===== RECORD EXTRACTS =====

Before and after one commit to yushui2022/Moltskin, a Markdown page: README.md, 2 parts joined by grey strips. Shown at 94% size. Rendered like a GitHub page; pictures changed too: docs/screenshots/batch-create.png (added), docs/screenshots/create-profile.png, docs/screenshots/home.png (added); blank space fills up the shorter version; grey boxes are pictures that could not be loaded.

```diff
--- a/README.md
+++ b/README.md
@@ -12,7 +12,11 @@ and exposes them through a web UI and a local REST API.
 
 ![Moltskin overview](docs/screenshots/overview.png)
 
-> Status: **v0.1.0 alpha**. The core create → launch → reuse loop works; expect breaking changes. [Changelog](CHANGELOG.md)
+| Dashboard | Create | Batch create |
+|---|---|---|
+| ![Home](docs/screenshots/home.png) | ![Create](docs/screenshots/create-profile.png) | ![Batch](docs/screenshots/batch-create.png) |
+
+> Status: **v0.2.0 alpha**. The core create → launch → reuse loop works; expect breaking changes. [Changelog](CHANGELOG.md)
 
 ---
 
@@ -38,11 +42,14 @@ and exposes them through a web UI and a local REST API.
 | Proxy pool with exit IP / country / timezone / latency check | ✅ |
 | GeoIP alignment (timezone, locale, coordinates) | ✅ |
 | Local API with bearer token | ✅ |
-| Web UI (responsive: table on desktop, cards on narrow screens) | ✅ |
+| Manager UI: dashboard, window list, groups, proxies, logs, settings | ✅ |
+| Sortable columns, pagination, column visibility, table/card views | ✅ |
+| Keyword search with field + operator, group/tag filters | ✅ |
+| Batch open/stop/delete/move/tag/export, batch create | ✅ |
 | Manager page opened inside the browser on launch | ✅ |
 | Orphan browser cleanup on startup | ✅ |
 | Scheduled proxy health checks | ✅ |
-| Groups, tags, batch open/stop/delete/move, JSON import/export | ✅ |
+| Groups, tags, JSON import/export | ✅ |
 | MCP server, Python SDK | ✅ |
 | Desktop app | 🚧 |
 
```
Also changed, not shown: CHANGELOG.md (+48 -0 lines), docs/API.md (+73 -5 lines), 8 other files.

=====

Everything above must be retyped. Keep each record exactly the same.

Before and after one commit to yushui2022/Moltskin, a Markdown page: README.md, 2 parts joined by grey strips. Shown at 94% size. Rendered like a GitHub page; pictures changed too: docs/screenshots/batch-create.png (added), docs/screenshots/create-profile.png, docs/screenshots/home.png (added); blank space fills up the shorter version; grey boxes are pictures that could not be loaded.

```diff
--- a/README.md
+++ b/README.md
@@ -12,7 +12,11 @@ and exposes them through a web UI and a local REST API.
 
 ![Moltskin overview](docs/screenshots/overview.png)
 
-> Status: **v0.1.0 alpha**. The core create → launch → reuse loop works; expect breaking changes. [Changelog](CHANGELOG.md)
+| Dashboard | Create | Batch create |
+|---|---|---|
+| ![Home](docs/screenshots/home.png) | ![Create](docs/screenshots/create-profile.png) | ![Batch](docs/screenshots/batch-create.png) |
+
+> Status: **v0.2.0 alpha**. The core create → launch → reuse loop works; expect breaking changes. [Changelog](CHANGELOG.md)
 
 ---
 
@@ -38,11 +42,14 @@ and exposes them through a web UI and a local REST API.
 | Proxy pool with exit IP / country / timezone / latency check | ✅ |
 | GeoIP alignment (timezone, locale, coordinates) | ✅ |
 | Local API with bearer token | ✅ |
-| Web UI (responsive: table on desktop, cards on narrow screens) | ✅ |
+| Manager UI: dashboard, window list, groups, proxies, logs, settings | ✅ |
+| Sortable columns, pagination, column visibility, table/card views | ✅ |
+| Keyword search with field + operator, group/tag filters | ✅ |
+| Batch open/stop/delete/move/tag/export, batch create | ✅ |
 | Manager page opened inside the browser on launch | ✅ |
 | Orphan browser cleanup on startup | ✅ |
 | Scheduled proxy health checks | ✅ |
-| Groups, tags, batch open/stop/delete/move, JSON import/export | ✅ |
+| Groups, tags, JSON import/export | ✅ |
 | MCP server, Python SDK | ✅ |
 | Desktop app | 🚧 |
 
```
Also changed, not shown: CHANGELOG.md (+48 -0 lines), docs/API.md (+73 -5 lines), 8 other files.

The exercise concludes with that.